Copy every line of the data that contains the string "font".

--- Task inputs Enclosed Below ---

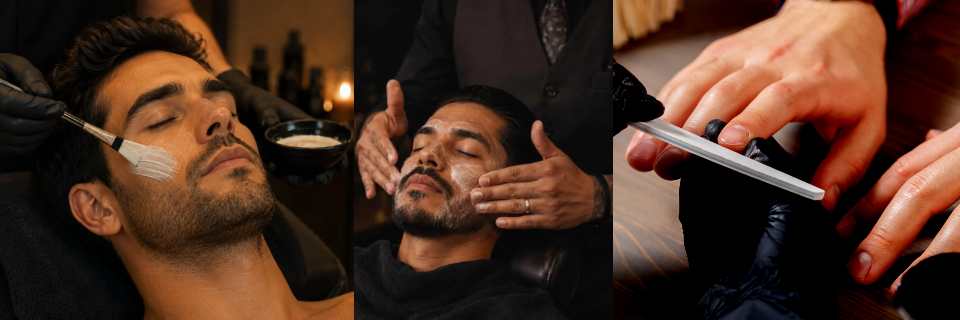
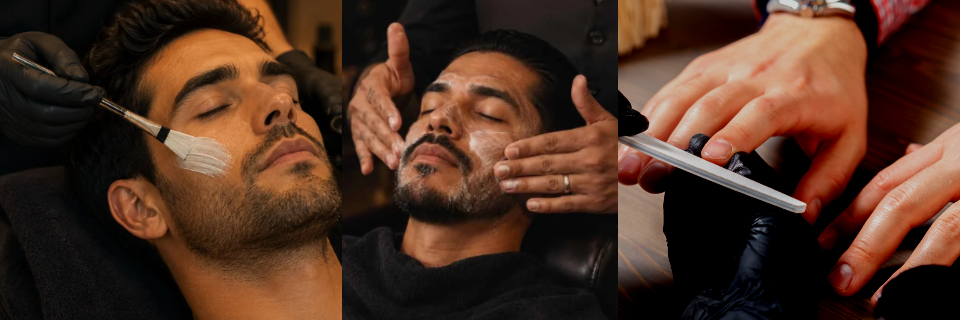
Add files via upload

diff --git a/index.html b/index.html
@@ -326,17 +326,17 @@ h2::after { content:''; flex:1; height:1px; background:linear-gradient(to right,
   inset: 0;
   z-index: 2;
   display: flex;
-  align-items: center;
+  align-items: flex-end;
   justify-content: center;
-  padding: 1.5rem;
+  padding: 1.5rem 1.5rem 1.4rem;
   text-align: center;
   font-family: 'Cormorant Garamond', serif;
   font-style: normal;
   font-weight: 700;
-  font-size: clamp(2rem, 5vw, 3.2rem);
+  font-size: clamp(1.05rem, 2.4vw, 1.45rem);
   line-height: 1.3;
   color: var(--oro);
-  letter-spacing: 0.5px;
+  letter-spacing: 1.5px;
 }
 @media(max-width:700px) {
   .bienvenida-foto { height: 240px; margin-top: 1.5rem; margin-bottom: 0; }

--- End of Enclosed Task inputs ---

Response.
   font-family: 'Cormorant Garamond', serif;
   font-style: normal;
   font-weight: 700;
-  font-size: clamp(2rem, 5vw, 3.2rem);
+  font-size: clamp(1.05rem, 2.4vw, 1.45rem);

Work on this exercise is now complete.